- [Required work]
How many lines in the data that follows contain the word "href"? Only that number is needed.

++++ Given data

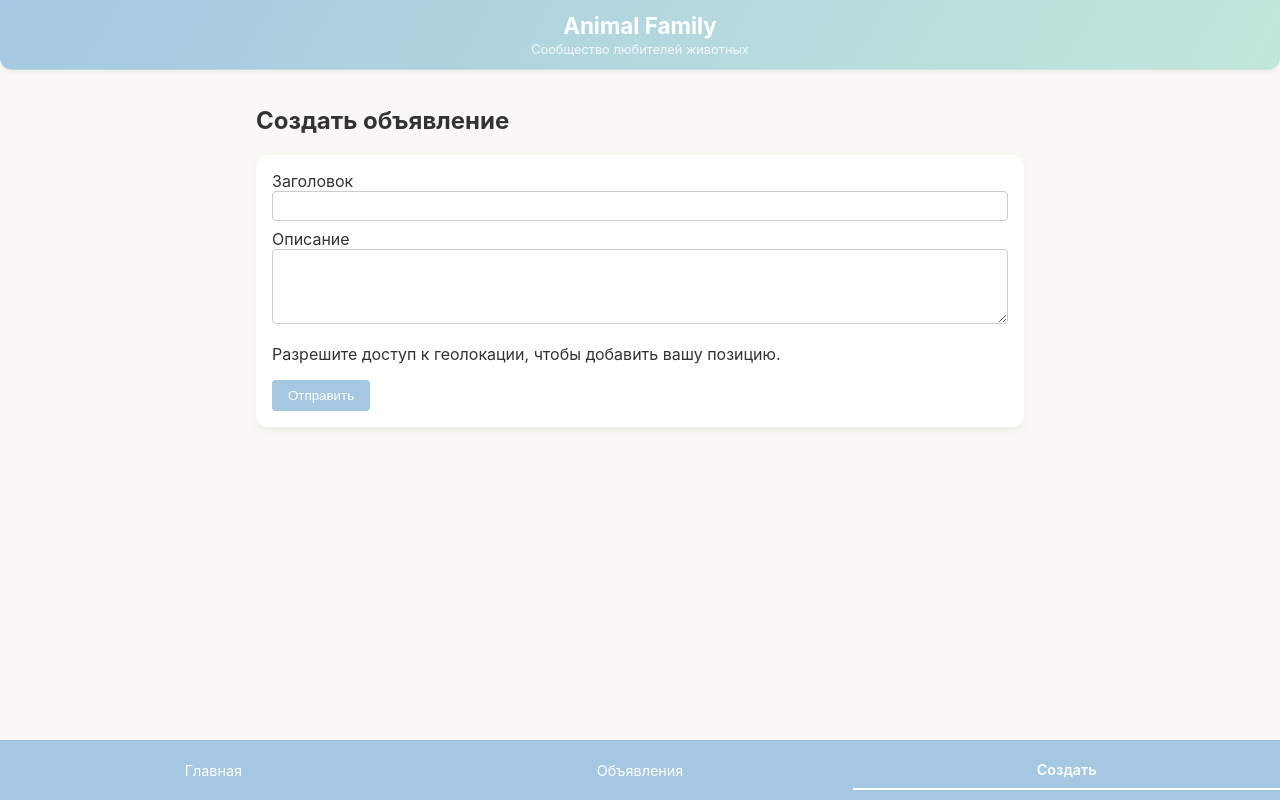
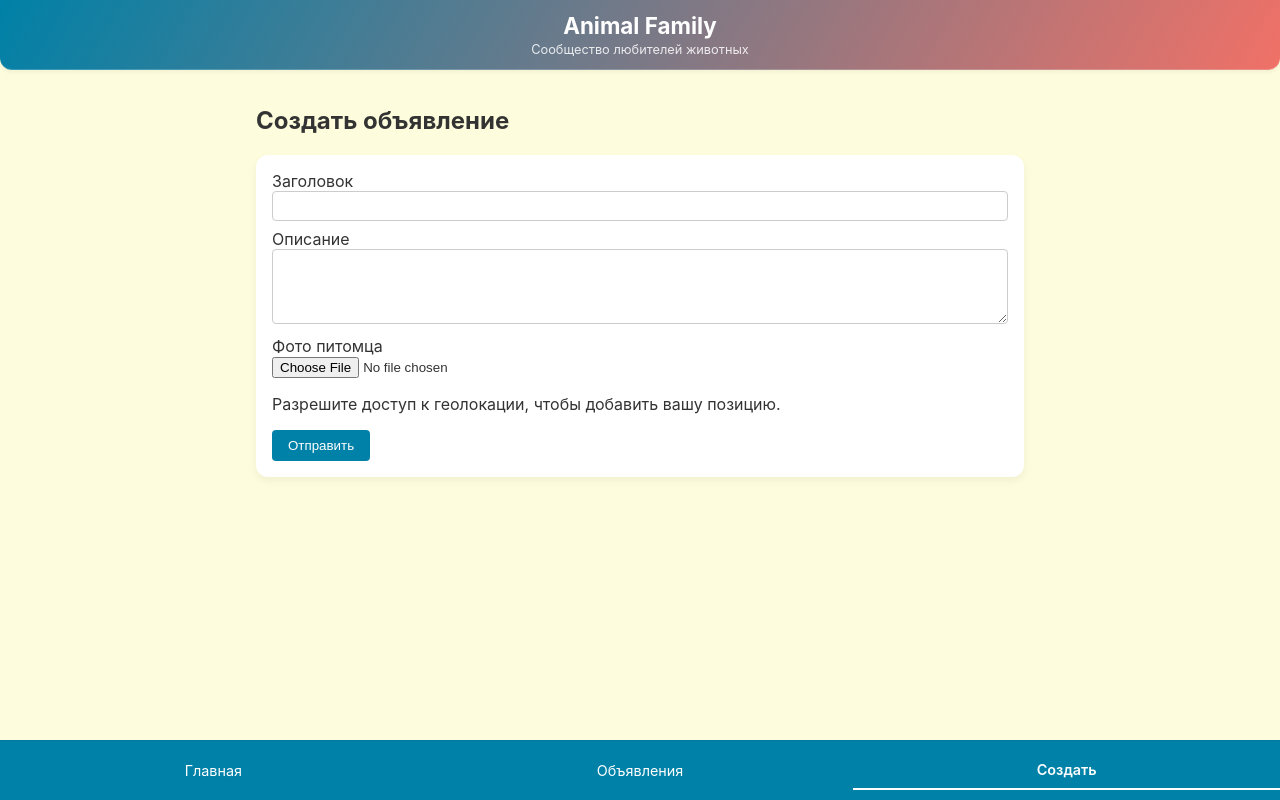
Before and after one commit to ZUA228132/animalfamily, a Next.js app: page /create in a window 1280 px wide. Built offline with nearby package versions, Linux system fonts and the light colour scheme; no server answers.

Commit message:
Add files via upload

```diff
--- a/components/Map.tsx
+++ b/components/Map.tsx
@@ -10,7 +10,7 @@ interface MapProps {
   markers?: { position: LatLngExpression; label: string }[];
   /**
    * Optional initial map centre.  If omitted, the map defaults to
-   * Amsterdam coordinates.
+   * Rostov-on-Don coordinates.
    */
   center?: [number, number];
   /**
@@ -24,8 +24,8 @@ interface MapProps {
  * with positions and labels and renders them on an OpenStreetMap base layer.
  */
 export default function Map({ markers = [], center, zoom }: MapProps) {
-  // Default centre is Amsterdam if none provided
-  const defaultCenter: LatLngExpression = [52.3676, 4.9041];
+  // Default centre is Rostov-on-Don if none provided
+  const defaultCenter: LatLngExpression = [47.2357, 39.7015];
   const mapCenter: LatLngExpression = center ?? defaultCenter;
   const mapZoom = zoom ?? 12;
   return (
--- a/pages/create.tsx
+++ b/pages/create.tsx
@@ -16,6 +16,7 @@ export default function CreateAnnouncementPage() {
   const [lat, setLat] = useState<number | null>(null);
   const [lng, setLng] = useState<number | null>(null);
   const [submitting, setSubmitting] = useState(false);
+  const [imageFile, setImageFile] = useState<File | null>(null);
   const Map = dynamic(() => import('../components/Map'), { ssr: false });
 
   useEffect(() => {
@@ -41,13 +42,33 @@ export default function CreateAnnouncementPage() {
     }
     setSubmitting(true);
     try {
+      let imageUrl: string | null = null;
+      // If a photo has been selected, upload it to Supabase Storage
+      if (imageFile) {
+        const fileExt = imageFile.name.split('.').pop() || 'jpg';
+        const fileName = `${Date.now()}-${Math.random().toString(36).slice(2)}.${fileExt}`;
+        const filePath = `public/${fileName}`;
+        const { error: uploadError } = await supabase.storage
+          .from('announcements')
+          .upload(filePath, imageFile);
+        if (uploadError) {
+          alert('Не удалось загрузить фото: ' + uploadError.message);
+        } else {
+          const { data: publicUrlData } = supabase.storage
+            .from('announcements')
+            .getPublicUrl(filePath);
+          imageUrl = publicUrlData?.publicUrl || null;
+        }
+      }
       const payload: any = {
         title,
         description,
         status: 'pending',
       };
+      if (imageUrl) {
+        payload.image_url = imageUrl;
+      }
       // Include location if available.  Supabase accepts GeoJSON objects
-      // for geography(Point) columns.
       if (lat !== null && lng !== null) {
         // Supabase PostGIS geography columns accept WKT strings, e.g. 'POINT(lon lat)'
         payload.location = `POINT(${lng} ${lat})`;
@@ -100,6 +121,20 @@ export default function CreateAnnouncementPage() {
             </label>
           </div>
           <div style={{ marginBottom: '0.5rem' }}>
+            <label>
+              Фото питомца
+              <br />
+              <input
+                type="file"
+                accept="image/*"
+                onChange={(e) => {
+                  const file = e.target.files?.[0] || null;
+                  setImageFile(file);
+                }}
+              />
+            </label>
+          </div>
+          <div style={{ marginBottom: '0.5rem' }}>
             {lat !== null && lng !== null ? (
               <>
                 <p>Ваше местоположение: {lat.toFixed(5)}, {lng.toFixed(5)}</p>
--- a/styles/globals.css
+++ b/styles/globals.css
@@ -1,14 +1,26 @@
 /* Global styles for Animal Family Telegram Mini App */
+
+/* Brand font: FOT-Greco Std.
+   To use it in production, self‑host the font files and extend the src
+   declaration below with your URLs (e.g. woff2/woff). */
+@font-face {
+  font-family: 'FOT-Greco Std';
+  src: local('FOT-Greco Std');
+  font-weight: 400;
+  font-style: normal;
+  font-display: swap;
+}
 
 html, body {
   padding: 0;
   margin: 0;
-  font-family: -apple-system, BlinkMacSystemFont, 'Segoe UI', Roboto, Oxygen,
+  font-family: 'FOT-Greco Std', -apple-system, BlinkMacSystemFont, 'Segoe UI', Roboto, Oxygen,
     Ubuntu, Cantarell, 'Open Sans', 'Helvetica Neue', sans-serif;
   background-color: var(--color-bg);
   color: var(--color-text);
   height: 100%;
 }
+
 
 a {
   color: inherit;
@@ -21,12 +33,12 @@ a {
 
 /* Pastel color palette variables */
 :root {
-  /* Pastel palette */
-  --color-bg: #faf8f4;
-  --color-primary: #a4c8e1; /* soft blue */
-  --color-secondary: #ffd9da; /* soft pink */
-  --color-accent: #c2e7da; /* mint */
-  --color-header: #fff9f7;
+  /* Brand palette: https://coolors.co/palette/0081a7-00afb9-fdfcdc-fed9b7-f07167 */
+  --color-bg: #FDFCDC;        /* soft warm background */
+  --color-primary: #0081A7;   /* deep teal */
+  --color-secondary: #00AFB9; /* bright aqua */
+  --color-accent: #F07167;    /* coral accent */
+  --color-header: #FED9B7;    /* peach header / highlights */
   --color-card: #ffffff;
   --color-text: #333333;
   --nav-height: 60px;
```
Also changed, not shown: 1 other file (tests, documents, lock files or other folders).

++++++++
++++ Given data

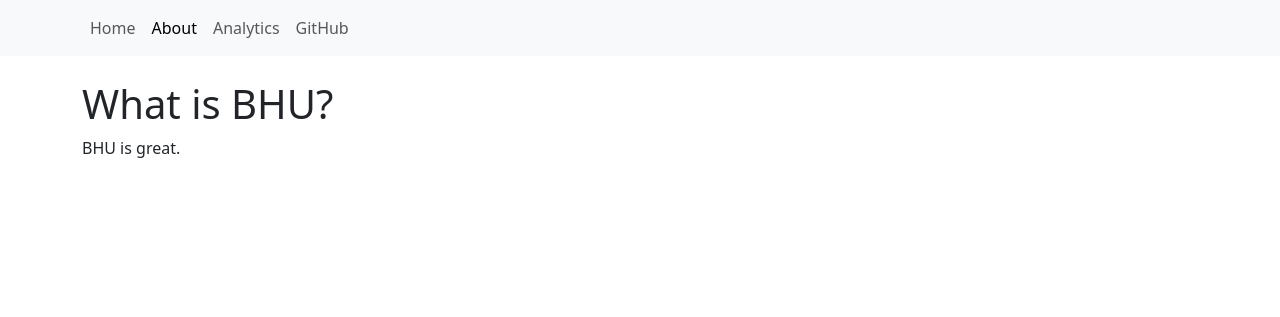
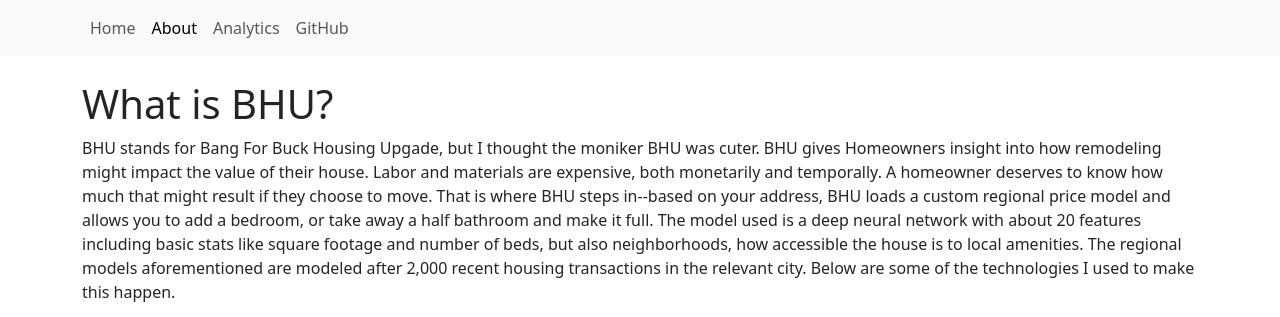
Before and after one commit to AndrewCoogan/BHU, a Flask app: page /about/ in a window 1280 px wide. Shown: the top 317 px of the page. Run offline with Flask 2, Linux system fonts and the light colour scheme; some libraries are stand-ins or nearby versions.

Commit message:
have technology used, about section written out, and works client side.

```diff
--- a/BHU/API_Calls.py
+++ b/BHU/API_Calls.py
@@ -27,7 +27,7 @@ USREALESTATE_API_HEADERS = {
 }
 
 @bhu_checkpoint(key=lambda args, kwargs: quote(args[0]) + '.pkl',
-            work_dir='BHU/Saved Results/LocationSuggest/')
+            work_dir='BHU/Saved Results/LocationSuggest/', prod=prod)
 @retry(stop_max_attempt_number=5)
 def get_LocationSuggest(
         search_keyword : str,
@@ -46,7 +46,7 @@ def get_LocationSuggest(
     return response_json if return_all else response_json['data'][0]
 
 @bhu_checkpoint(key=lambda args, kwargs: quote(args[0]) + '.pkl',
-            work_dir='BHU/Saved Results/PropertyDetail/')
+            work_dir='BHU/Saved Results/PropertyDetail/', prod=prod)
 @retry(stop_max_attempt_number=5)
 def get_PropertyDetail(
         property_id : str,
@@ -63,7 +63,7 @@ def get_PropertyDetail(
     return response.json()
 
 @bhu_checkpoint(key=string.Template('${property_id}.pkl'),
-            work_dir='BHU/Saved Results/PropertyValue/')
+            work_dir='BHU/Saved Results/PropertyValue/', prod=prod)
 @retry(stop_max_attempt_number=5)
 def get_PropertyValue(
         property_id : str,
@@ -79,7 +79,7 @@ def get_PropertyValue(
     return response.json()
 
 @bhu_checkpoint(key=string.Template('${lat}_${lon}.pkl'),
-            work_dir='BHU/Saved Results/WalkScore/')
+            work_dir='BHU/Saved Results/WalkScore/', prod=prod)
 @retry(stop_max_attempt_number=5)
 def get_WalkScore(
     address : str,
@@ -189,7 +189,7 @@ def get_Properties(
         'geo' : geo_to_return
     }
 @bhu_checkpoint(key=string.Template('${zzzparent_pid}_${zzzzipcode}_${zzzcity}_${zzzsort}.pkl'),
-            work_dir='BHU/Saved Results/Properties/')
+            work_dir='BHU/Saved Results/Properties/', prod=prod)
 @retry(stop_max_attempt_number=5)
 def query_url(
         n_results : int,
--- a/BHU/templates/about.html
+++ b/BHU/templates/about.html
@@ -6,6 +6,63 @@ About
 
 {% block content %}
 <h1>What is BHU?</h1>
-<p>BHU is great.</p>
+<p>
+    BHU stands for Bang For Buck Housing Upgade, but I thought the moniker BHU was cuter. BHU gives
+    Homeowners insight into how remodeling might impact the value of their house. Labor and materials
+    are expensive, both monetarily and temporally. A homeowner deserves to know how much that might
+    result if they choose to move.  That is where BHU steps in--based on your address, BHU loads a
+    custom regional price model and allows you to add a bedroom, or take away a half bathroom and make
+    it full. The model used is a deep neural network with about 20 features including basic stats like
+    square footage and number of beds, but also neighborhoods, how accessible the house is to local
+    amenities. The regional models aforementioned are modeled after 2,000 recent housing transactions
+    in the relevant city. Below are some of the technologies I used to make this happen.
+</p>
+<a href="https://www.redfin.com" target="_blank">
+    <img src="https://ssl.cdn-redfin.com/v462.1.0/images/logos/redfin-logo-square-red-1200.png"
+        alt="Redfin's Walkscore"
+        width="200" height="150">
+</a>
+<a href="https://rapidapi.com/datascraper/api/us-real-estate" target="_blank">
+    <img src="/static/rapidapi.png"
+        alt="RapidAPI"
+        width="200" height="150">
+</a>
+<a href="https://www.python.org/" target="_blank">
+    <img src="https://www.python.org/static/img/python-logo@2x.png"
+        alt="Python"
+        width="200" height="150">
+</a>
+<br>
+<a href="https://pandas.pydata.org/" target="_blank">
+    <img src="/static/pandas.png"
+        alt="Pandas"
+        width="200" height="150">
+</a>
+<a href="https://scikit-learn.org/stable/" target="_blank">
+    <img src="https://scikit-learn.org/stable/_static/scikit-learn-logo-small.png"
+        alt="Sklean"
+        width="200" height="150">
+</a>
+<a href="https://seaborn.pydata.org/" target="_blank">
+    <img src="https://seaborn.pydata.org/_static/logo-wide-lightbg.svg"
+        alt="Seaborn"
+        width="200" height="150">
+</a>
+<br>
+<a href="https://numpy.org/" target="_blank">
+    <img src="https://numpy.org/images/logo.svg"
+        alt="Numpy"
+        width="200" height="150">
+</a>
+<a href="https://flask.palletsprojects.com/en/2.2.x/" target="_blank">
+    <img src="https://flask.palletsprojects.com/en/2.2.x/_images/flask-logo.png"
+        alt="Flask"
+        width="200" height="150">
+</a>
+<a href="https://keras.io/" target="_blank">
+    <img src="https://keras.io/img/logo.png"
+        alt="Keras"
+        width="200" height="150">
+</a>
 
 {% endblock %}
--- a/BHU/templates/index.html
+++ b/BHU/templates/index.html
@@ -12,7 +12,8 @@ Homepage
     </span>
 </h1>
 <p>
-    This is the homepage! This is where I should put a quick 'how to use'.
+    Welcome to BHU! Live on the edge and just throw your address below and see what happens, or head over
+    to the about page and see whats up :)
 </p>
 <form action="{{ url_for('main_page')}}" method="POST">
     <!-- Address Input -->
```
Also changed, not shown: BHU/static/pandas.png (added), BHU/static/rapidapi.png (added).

++++++++

- [Your response]
9